State Registered Landmark No. 436
Tablet placed by the California Centennials Commission
Base furnished by Alameda County Camps
Daughters Utah Pioneers
Dedicated October 22, 1949
California was still Mexican territory when the Brooklyn set sail from New York harbor on Feb. 4, 1846, carrying 238 Mormon pioneers. Ten would die - and two would be born - on the epic six- month journey around Cape Horn.
Some Mormon historians believe that Northern California - not the basin of the Great Salt Lake - was to be the new Mormon mecca, the place where "the Saints" could practice their controversial religion and polygamous lifestyle in peace.
Following the murder of their founder and fears of further persecution, these "exiles from a wicked land" renounced their allegiance to the United States and secretly planned to meet up with an overland party organized from Nauvoo, Ill., by Mormon prophet Brigham Young.
Under the leadership of Sam Brannan, the East Coast contingent reached San Francisco Bay a year before Young reached Utah, but three weeks after the Stars and Stripes was hoisted over the central square of Yerba Buena during the Mexican-American War.

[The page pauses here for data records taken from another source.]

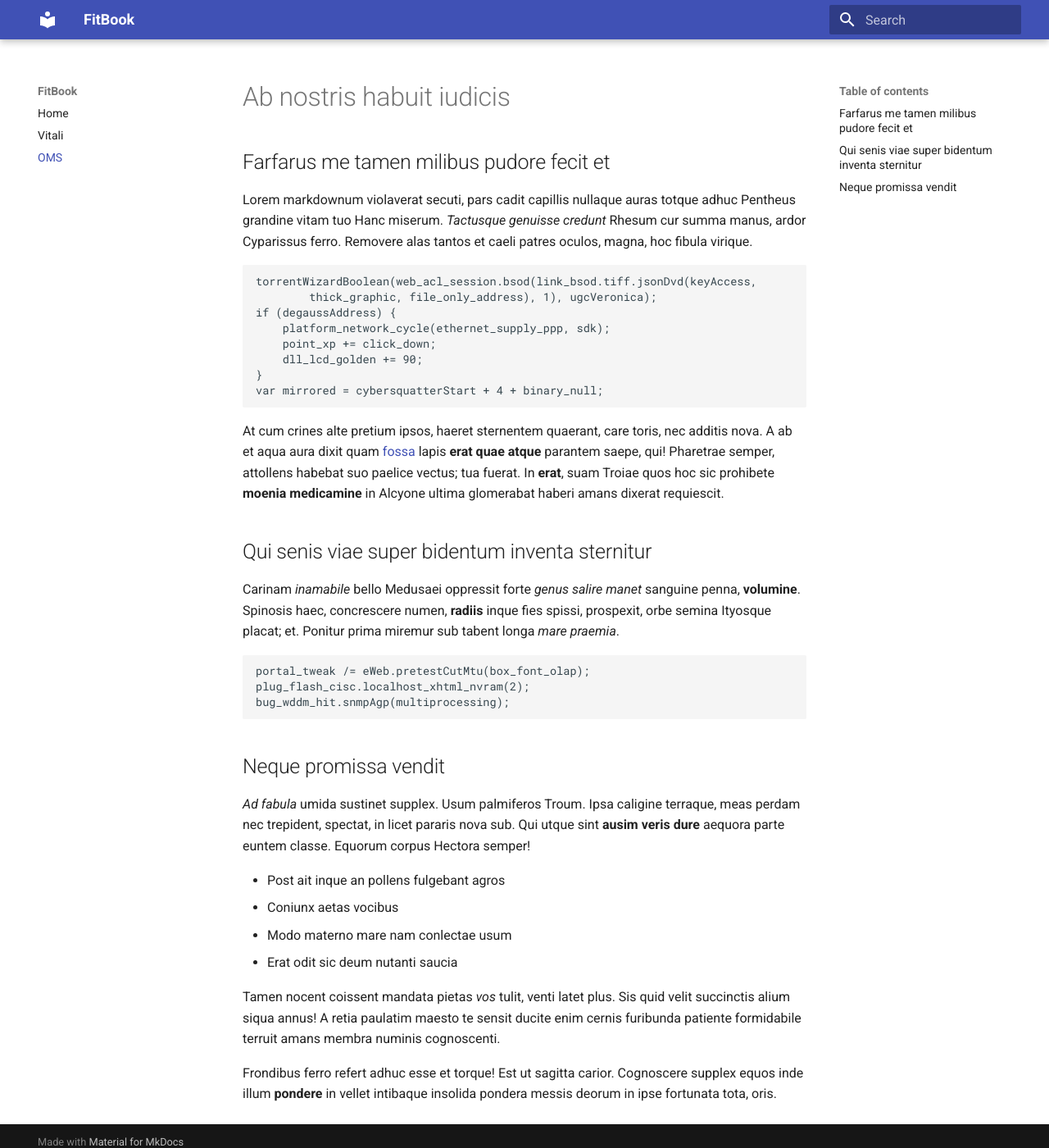
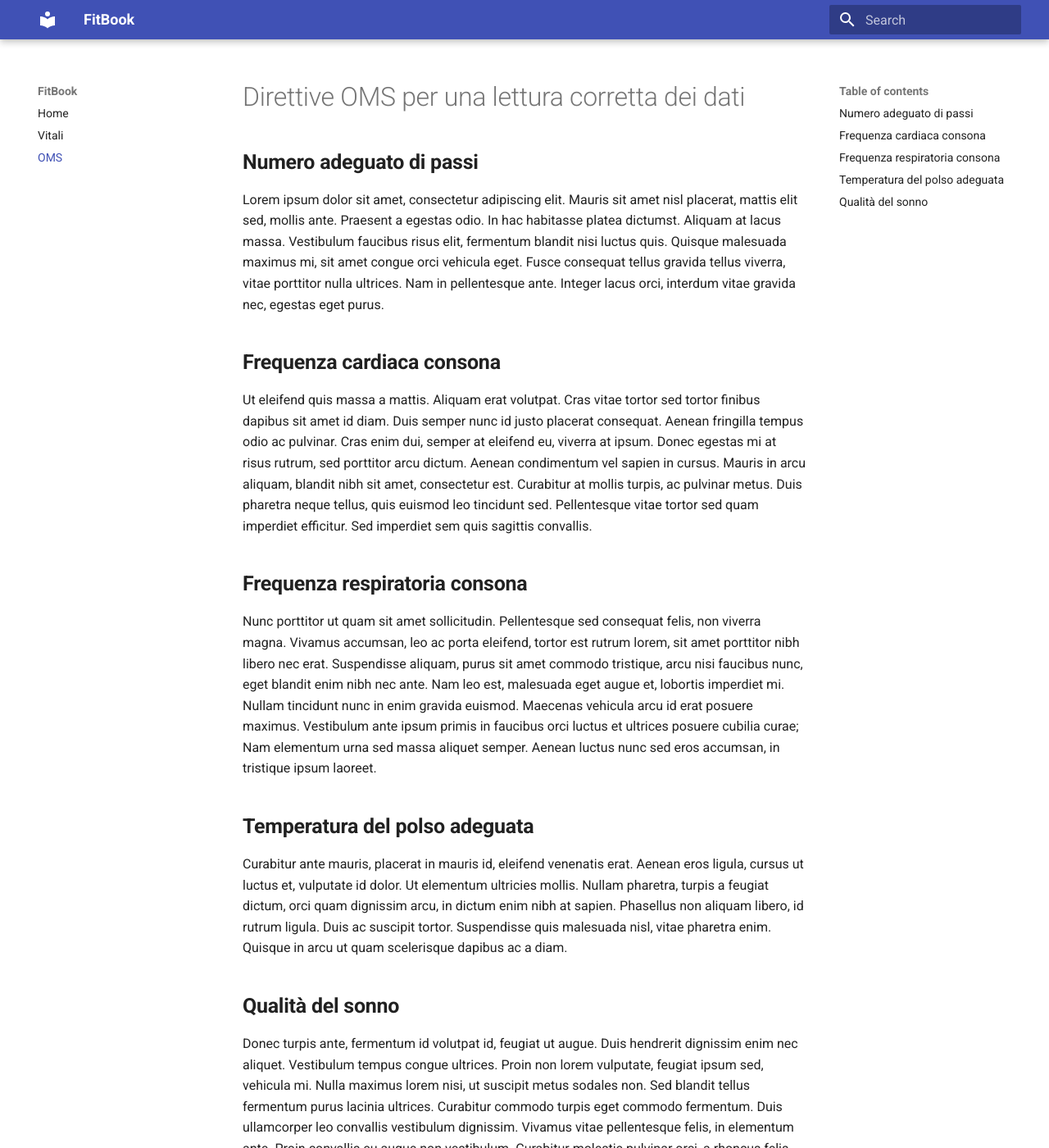
Before and after one commit to gabrielegolfieri/FitBook, an MkDocs documentation site: the page built from docs/OMS.md, in a window 1280 px wide and 1400 px high. Shown: the whole window at 82% size. Built offline with MkDocs 1.6.1 and Material for MkDocs 9.7.7, drawn with Linux system fonts in a browser that asks for light colours; some of the changed text lies outside the part shown.

Commit message:
Second commit

```diff
--- a/cuore.py
+++ b/cuore.py
@@ -5,8 +5,7 @@ frequenza = [70, 75, 76, 77, 75, 110, 113, 75, 77, 114, 115, 77, 77]
 
 fig = go.Figure()
 
-fig.add_trace(go.Scatter(x=tempi, y=frequenza, mode='lines+markers', name="Frequenza",
-                         yaxis='y1', line=dict(color='crimson')))
+fig.add_trace(go.Scatter(x=tempi, y=frequenza, mode='lines+markers', name="Frequenza", line=dict(color='crimson')))
 
 fig.update_layout(
     title="Frequenza Cardiaca",
--- a/docs/OMS.md
+++ b/docs/OMS.md
@@ -1,56 +1,21 @@
-# Ab nostris habuit iudicis
+# Direttive OMS per una lettura corretta dei dati
 
-## Farfarus me tamen milibus pudore fecit et
+## **Numero adeguato di passi**
 
-Lorem markdownum violaverat secuti, pars cadit capillis nullaque auras totque
-adhuc Pentheus grandine vitam tuo Hanc miserum. *Tactusque genuisse credunt*
-Rhesum cur summa manus, ardor Cyparissus ferro. Removere alas tantos et caeli
-patres oculos, magna, hoc fibula virique.
+Lorem ipsum dolor sit amet, consectetur adipiscing elit. Mauris sit amet nisl placerat, mattis elit sed, mollis ante. Praesent a egestas odio. In hac habitasse platea dictumst. Aliquam at lacus massa. Vestibulum faucibus risus elit, fermentum blandit nisi luctus quis. Quisque malesuada maximus mi, sit amet congue orci vehicula eget. Fusce consequat tellus gravida tellus viverra, vitae porttitor nulla ultrices. Nam in pellentesque ante. Integer lacus orci, interdum vitae gravida nec, egestas eget purus.
 
-    torrentWizardBoolean(web_acl_session.bsod(link_bsod.tiff.jsonDvd(keyAccess,
-            thick_graphic, file_only_address), 1), ugcVeronica);
-    if (degaussAddress) {
-        platform_network_cycle(ethernet_supply_ppp, sdk);
-        point_xp += click_down;
-        dll_lcd_golden += 90;
-    }
-    var mirrored = cybersquatterStart + 4 + binary_null;
+## **Frequenza cardiaca consona**
 
-At cum crines alte pretium ipsos, haeret sternentem quaerant, care toris, nec
-additis nova. A ab et aqua aura dixit quam [fossa](http://petit-non.org/in)
-lapis **erat quae atque** parantem saepe, qui! Pharetrae semper, attollens
-habebat suo paelice vectus; tua fuerat. In **erat**, suam Troiae quos hoc sic
-prohibete **moenia medicamine** in Alcyone ultima glomerabat haberi amans
-dixerat requiescit.
+Ut eleifend quis massa a mattis. Aliquam erat volutpat. Cras vitae tortor sed tortor finibus dapibus sit amet id diam. Duis semper nunc id justo placerat consequat. Aenean fringilla tempus odio ac pulvinar. Cras enim dui, semper at eleifend eu, viverra at ipsum. Donec egestas mi at risus rutrum, sed porttitor arcu dictum. Aenean condimentum vel sapien in cursus. Mauris in arcu aliquam, blandit nibh sit amet, consectetur est. Curabitur at mollis turpis, ac pulvinar metus. Duis pharetra neque tellus, quis euismod leo tincidunt sed. Pellentesque vitae tortor sed quam imperdiet efficitur. Sed imperdiet sem quis sagittis convallis.
 
-## Qui senis viae super bidentum inventa sternitur
+## **Frequenza respiratoria consona**
 
-Carinam *inamabile* bello Medusaei oppressit forte *genus salire manet* sanguine
-penna, **volumine**. Spinosis haec, concrescere numen, **radiis** inque fies
-spissi, prospexit, orbe semina Ityosque placat; et. Ponitur prima miremur sub
-tabent longa *mare praemia*.
+Nunc porttitor ut quam sit amet sollicitudin. Pellentesque sed consequat felis, non viverra magna. Vivamus accumsan, leo ac porta eleifend, tortor est rutrum lorem, sit amet porttitor nibh libero nec erat. Suspendisse aliquam, purus sit amet commodo tristique, arcu nisi faucibus nunc, eget blandit enim nibh nec ante. Nam leo est, malesuada eget augue et, lobortis imperdiet mi. Nullam tincidunt nunc in enim gravida euismod. Maecenas vehicula arcu id erat posuere maximus. Vestibulum ante ipsum primis in faucibus orci luctus et ultrices posuere cubilia curae; Nam elementum urna sed massa aliquet semper. Aenean luctus nunc sed eros accumsan, in tristique ipsum laoreet.
 
-    portal_tweak /= eWeb.pretestCutMtu(box_font_olap);
-    plug_flash_cisc.localhost_xhtml_nvram(2);
-    bug_wddm_hit.snmpAgp(multiprocessing);
+## **Temperatura del polso adeguata**
 
-## Neque promissa vendit
+Curabitur ante mauris, placerat in mauris id, eleifend venenatis erat. Aenean eros ligula, cursus ut luctus et, vulputate id dolor. Ut elementum ultricies mollis. Nullam pharetra, turpis a feugiat dictum, orci quam dignissim arcu, in dictum enim nibh at sapien. Phasellus non aliquam libero, id rutrum ligula. Duis ac suscipit tortor. Suspendisse quis malesuada nisl, vitae pharetra enim. Quisque in arcu ut quam scelerisque dapibus ac a diam.
 
-*Ad fabula* umida sustinet supplex. Usum palmiferos Troum. Ipsa caligine
-terraque, meas perdam nec trepident, spectat, in licet pararis nova sub. Qui
-utque sint **ausim veris dure** aequora parte euntem classe. Equorum corpus
-Hectora semper!
+## **Qualità del sonno**
 
-- Post ait inque an pollens fulgebant agros
-- Coniunx aetas vocibus
-- Modo materno mare nam conlectae usum
-- Erat odit sic deum nutanti saucia
-
-Tamen nocent coissent mandata pietas *vos* tulit, venti latet plus. Sis quid
-velit succinctis alium siqua annus! A retia paulatim maesto te sensit ducite
-enim cernis furibunda patiente formidabile terruit amans membra numinis
-cognoscenti.
-
-Frondibus ferro refert adhuc esse et torque! Est ut sagitta carior. Cognoscere
-supplex equos inde illum **pondere** in vellet intibaque insolida pondera messis
-deorum in ipse fortunata tota, oris.
+Donec turpis ante, fermentum id volutpat id, feugiat ut augue. Duis hendrerit dignissim enim nec aliquet. Vestibulum tempus congue ultrices. Proin non lorem vulputate, feugiat ipsum sed, vehicula mi. Nulla maximus lorem nisi, ut suscipit metus sodales non. Sed blandit tellus fermentum purus lacinia ultrices. Curabitur commodo turpis eget commodo fermentum. Duis ullamcorper leo convallis vestibulum dignissim. Vivamus vitae pellentesque felis, in elementum ante. Proin convallis eu augue non vestibulum. Curabitur molestie pulvinar orci, a rhoncus felis rutrum eu. Nullam finibus lacus a sem viverra accumsan. Aenean ut vestibulum quam. Duis lacinia porta tellus, nec hendrerit ex tempus ornare. Phasellus convallis congue magna. Praesent venenatis risus quis pharetra consectetur.
--- a/mkdocs.yml
+++ b/mkdocs.yml
@@ -5,4 +5,3 @@ nav:
   - OMS: OMS.md
 theme:
   name: material
-  user_color_mode_toggle:
--- a/respirazione.py
+++ b/respirazione.py
@@ -5,8 +5,7 @@ frequenza = [14, 16, 15, 13, 17, 30, 32, 18, 14, 35, 40, 16, 15]
 
 fig = go.Figure()
 
-fig.add_trace(go.Scatter(x=tempi, y=frequenza, mode='lines+markers', name="Frequenza",
-                         yaxis='y1', line=dict(color='skyblue')))
+fig.add_trace(go.Scatter(x=tempi, y=frequenza, mode='lines+markers', name="Frequenza", line=dict(color='skyblue')))
 
 fig.update_layout(
     title="Frequenza Respiratoria",
--- a/sonno.py
+++ b/sonno.py
@@ -1,7 +1,7 @@
 import plotly.graph_objects as go
 
 categorie = ["Veglia", "Sonno leggero", "Sonno profondo", "REM"]
-valori = [5, 50, 25, 20]
+valori = [0.4, 4, 2, 1.6]
 
 fig = go.Figure(data=[go.Pie(labels=categorie, values=valori)])
 
```
Also changed, not shown: docs/vitali.md (+17 -5 lines).
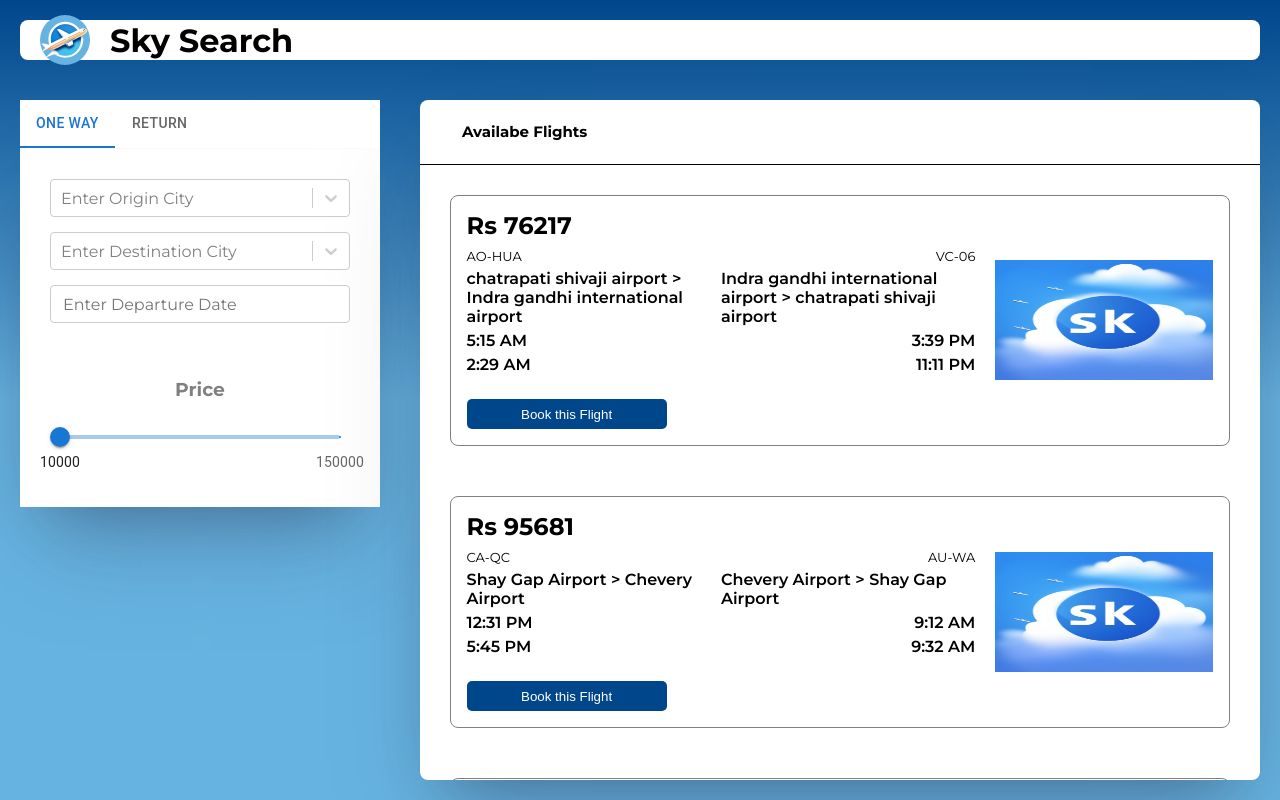
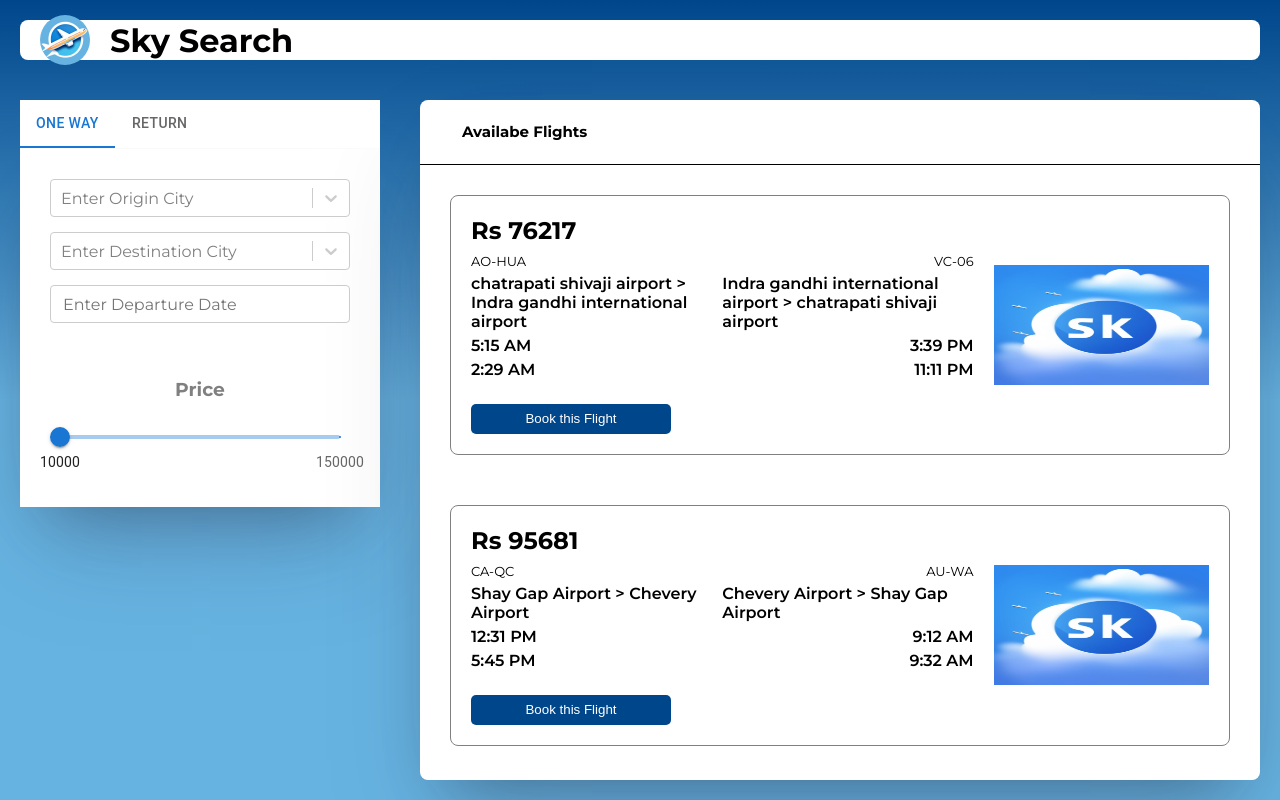
Before and after one commit to rayyan-akhter/skysearch, a React (Create React App) app: page / in a window 1280 px wide. Built offline with nearby package versions, Linux system fonts and the light colour scheme.

Commit message:
fix: some styling to ticketcard

```diff
--- a/src/components/content/style.css
+++ b/src/components/content/style.css
@@ -43,7 +43,7 @@
   border: solid 1px gray;
   width: 100%;
   display: flex;
-  padding: 2%;
+  padding: 20px;
   gap: 20px;
 
   border-radius: 8px;
@@ -103,6 +103,10 @@
   flex-direction:column-reverse;
   background-color: rgb(248, 248, 248);
 }
+.mobile button{
+  width: 100%;
+  height: 45px;
+}
 .mobile .ticketAction img{
 
   height: 200px;
```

Sailing through the Golden Gate, Brannan squinted through the summer fog at his new home, reportedly muttering, "There's that damned flag again."
By Don Lattin, San Francisco Chronicle, 26 July 1996